▶ **Exercise aim**
Give back the data exactly, with no images.

▶ **Provided records**
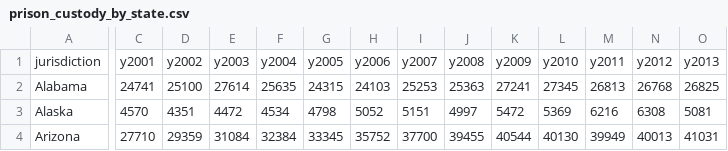
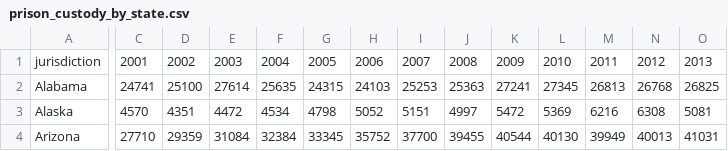
Before and after one commit to nkan0016/FIT3179, a CSV file: prison_custody_by_state.csv, drawn as a sheet; only a part is shown, gaps mark what is left out; the diff covers the shown part only; the diff names each change by its address in the sheet, - before the commit and + after, or states it on an @@ line.

Commit message:
Update prison_custody_by_state.csv

```diff
--- a/prison_custody_by_state.csv
+++ b/prison_custody_by_state.csv
-C1: y2001
+C1: 2001
-D1: y2002
+D1: 2002
-E1: y2003
+E1: 2003
-F1: y2004
+F1: 2004
-G1: y2005
+G1: 2005
-H1: y2006
+H1: 2006
-I1: y2007
+I1: 2007
-J1: y2008
+J1: 2008
-K1: y2009
+K1: 2009
-L1: y2010
+L1: 2010
-M1: y2011
+M1: 2011
-N1: y2012
+N1: 2012
-O1: y2013
+O1: 2013
```
Also changed, not shown: 3 edited cells elsewhere in this file.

▶ **Your response**
Before and after one commit to nkan0016/FIT3179, a CSV file: prison_custody_by_state.csv, drawn as a sheet; only a part is shown, gaps mark what is left out; the diff covers the shown part only; the diff names each change by its address in the sheet, - before the commit and + after, or states it on an @@ line.

Commit message:
Update prison_custody_by_state.csv

```diff
--- a/prison_custody_by_state.csv
+++ b/prison_custody_by_state.csv
-C1: y2001
+C1: 2001
-D1: y2002
+D1: 2002
-E1: y2003
+E1: 2003
-F1: y2004
+F1: 2004
-G1: y2005
+G1: 2005
-H1: y2006
+H1: 2006
-I1: y2007
+I1: 2007
-J1: y2008
+J1: 2008
-K1: y2009
+K1: 2009
-L1: y2010
+L1: 2010
-M1: y2011
+M1: 2011
-N1: y2012
+N1: 2012
-O1: y2013
+O1: 2013
```
Also changed, not shown: 3 edited cells elsewhere in this file.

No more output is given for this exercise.